After negotiating through the night, Parliament and Council struck a deal on the EU budget for 2014, which also provides for remedying payments shortfalls in in the current fiscal year. MEPs ensured that victims of catastrophic flooding and drought in 2013 will be compensated, and that its priorities for 2014 in areas such as employment, research and innovation, border management and humanitarian aid are also taken on board.
In payments, €500 million were added to the 2014 budget, bringing the total compared to the initial Council position to €135.5 billion. Commitments were set at €142.6 billion, which is in line with the Commission’s budget proposal. This outcome is important with a view to the approval of the EU’s long-term budget 2014-2020, which is still pending.
Anne Jensen (ALDE, DK), who is steering the 2014 budget through Parliament, labels the outcome as “an austerity budget” given that it is almost 6% down on this year. “But I am glad we managed to secure more funds for growth policies for research, education and innovation and for humanitarian aid in the Middle East”, she added.

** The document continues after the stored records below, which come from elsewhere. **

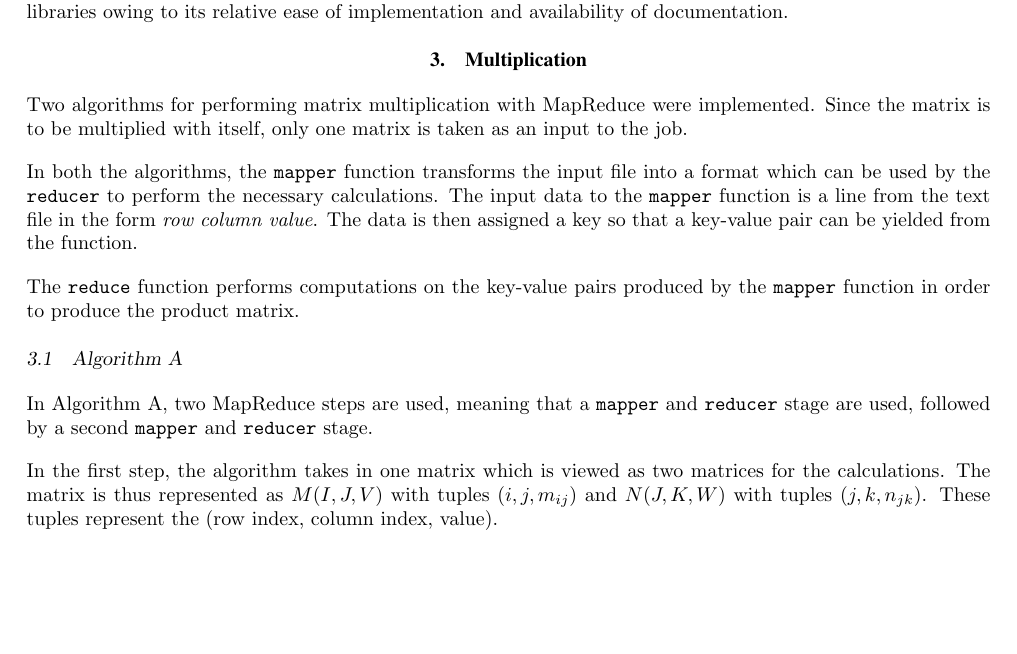
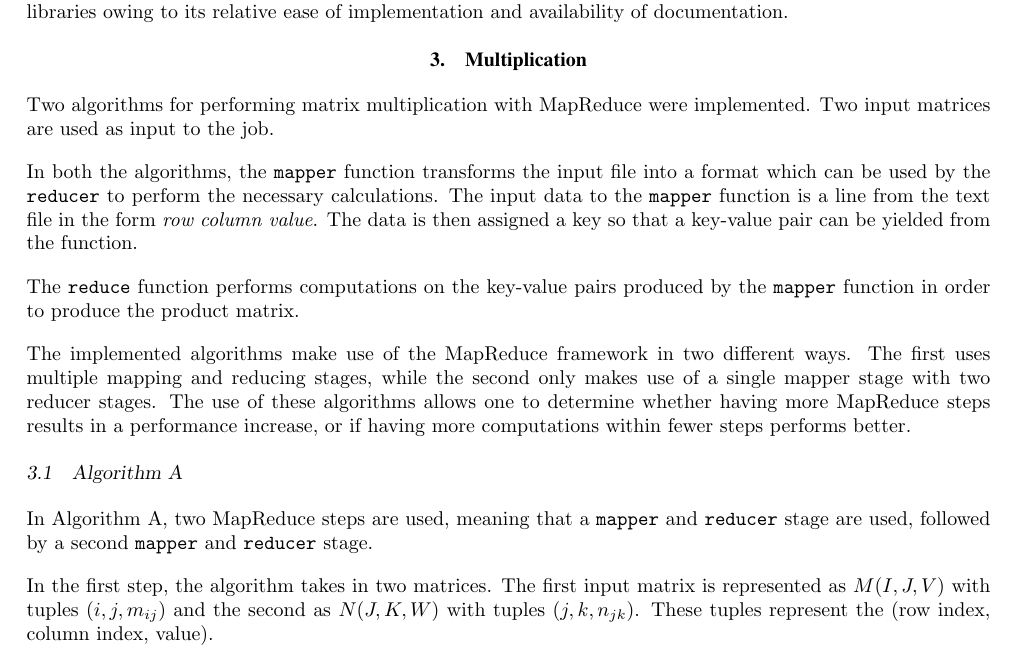
Before and after one commit to JaredP94/MapReduce-Matrix-Multiplication, a LaTeX document (Lab 3 Report.tex): part of page 2 of 4, cut so that both start at the same text, the shorter picture padded with empty space. Compiled offline with pdfLaTeX.

Commit message:
diff between algorithms

```diff
--- a/Lab 3 Report.tex
+++ b/Lab 3 Report.tex
@@ -154,16 +154,18 @@ The input data is read in one line at a time. The \texttt{mapper} function perfo
 MrJob is intended as an easy way to write Python programs that run on Hadoop. Using MrJob, one is able to test the code locally, without installing Hadoop, before you deploy the code on your cluster. For the purpose of this laboratory, this local approach was used. Additionally, MrJob was preferred over other Python MapReduce libraries owing to its relative ease of implementation and availability of documentation.
 
 \section{Multiplication}
-Two algorithms for performing matrix multiplication with MapReduce were implemented. Since the matrix is to be multiplied with itself, only one matrix is taken as an input to the job.
+Two algorithms for performing matrix multiplication with MapReduce were implemented. Two input matrices are used as input to the job.
 
 In both the algorithms, the \texttt{mapper} function transforms the input file into a format which can be used by the \texttt{reducer} to perform the necessary calculations. The input data to the \texttt{mapper} function is a line from the text file in the form \textit{row column value}. The data is then assigned a key so that a key-value pair can be yielded from the function.
 
 The \texttt{reduce} function performs computations on the key-value pairs produced by the \texttt{mapper} function in order to produce the product matrix.
 
+The implemented algorithms make use of the MapReduce framework in two different ways. The first uses multiple mapping and reducing stages, while the second only makes use of a single mapper stage with two reducer stages. The use of these algorithms allows one to determine whether having more MapReduce steps results in a performance increase, or if having more computations within fewer steps performs better.
+
 \subsection{Algorithm A} \label{algA}
 In Algorithm A, two MapReduce steps are used, meaning that a \texttt{mapper} and \texttt{reducer} stage are used, followed by a second \texttt{mapper} and \texttt{reducer} stage.
 
-In the first step, the algorithm takes in one matrix which is viewed as two matrices for the calculations. The matrix is thus represented as $M(I, J, V)$ with tuples $(i, j, m_{ij})$ and $N(J, K, W)$ with tuples $(j, k, n_{jk})$. These tuples represent the (row index, column index, value).
+In the first step, the algorithm takes in two matrices. The first input matrix is represented as $M(I, J, V)$ with tuples $(i, j, m_{ij})$ and the second as $N(J, K, W)$ with tuples $(j, k, n_{jk})$. These tuples represent the (row index, column index, value).
 
 The value of each element in the two matrices is assigned a key according to it's j value which is common to both matrices. For the first matrix (M), the key j is emitted corresponding to the value $(0, i, m_{ij})$, where 0 is used as an identifier for matrix M. Likewise, for matrix N, the key j is emitted and its corresponding value is $(1, k, n_{jk})$. For matrix N, 1 is used as an identifier. Since only one input matrix is used, for each line of the input file, both of the above mentioned key-value pairs are emitted.
 
```
Also changed, not shown: Lab 3 Report.pdf.
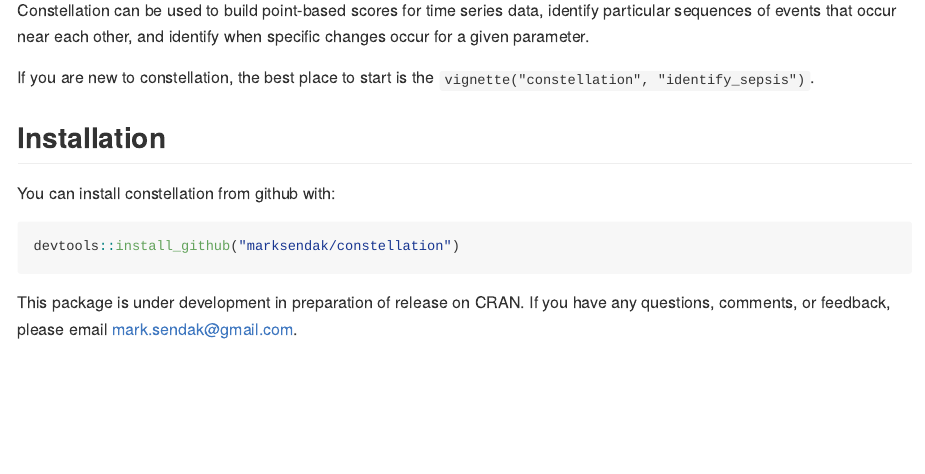
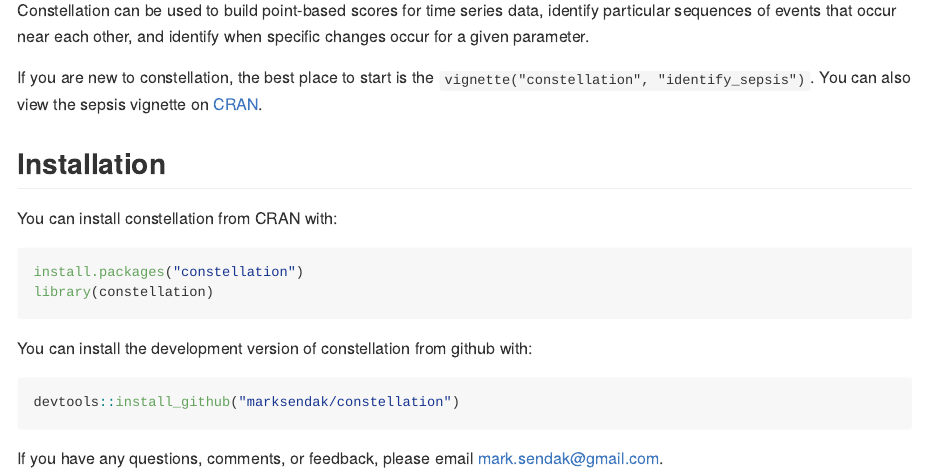
Before and after one commit to marksendak/constellation, an R Markdown document (README.Rmd): the page in a window 1100 px wide, from 490 px down. The pictures show the output file README.md that the author committed with the source, drawn offline in the style of GitHub; badge pictures from the web are left out.

Commit message:
- update readme with CRAN details

````diff
--- a/README.Rmd
+++ b/README.Rmd
@@ -30,17 +30,23 @@
 
 Constellation can be used to build point-based scores for time series data, identify particular sequences of events that occur near each other, and identify when specific changes occur for a given parameter.
 
-If you are new to constellation, the best place to start is the `vignette("constellation", "identify_sepsis")`.
+If you are new to constellation, the best place to start is the `vignette("constellation", "identify_sepsis")`. You can also view the sepsis vignette on [CRAN](https://cran.r-project.org/web/packages/constellation/vignettes/identify_sepsis.html).
 
 ## Installation
 
-You can install constellation from github with:
+You can install constellation from CRAN with:
+```{r cran_install, eval = FALSE, message = FALSE}
+install.packages("constellation")
+library(constellation)
+```
+
+You can install the development version of constellation from github with:
 
 ```{r gh-installation, message = FALSE}
 devtools::install_github("marksendak/constellation")
 ```
 
-This package is under development in preparation of release on CRAN. If you have any questions, comments, or feedback, please email mark.sendak@gmail.com.
+If you have any questions, comments, or feedback, please email mark.sendak@gmail.com.
 
 ## Example
 
````
Also changed, not shown: README.md.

“Parliament has taken its responsibility by accepting a lower budget. But we managed to get the priorities right and prevent the EU from starting 2014, the first year under the new Multi-annual Financial Framework, in the red”, said Budgets Committee Chair Alain Lamassoure (EPP, FR), welcoming he outcome.
The Council agreed to Parliament’s demands for more money to counter skyrocketing youth unemployment across the EU. Budgets for investing in policy areas aiming to boost economic growth, such as research (Horizon 2020), the digital agenda, small- and medium sized enterprises (COSME) and education (Erasmus+) will also increase substantially as compared to the Council’s proposal.
Parliament also won the support of EU member states to strengthen FRONTEX, the EU’s external border management agency and the Asylum Support Office. The EUROPOL law enforcement agency will also be reinforced, given its new tasks related to cybercrime.
Parliament managed to secure more funds to meet the EU’s international obligations in the Middle East through the UN Reliefs and Works Agency (UNRWA) and in view of the growing numbers of Syrian refugees.
Parliament in turn agreed to the member states’ wishes to increase funding for Cyprus, which was part of the rescue package when it was on the brink of default.
Parliament’s Budgets Committee will vote amending budget 9, to cover part of the flood compensations and make good the shortfall in research programmes, on 14 November.
If all the conditions are met, the Committee could approve the Multi-annual Financial Framework (MFF) at the same meeting. Parliament as a whole could then vote on the MFF on Tuesday 19 November and the 2014 budget on Wednesday 20 November.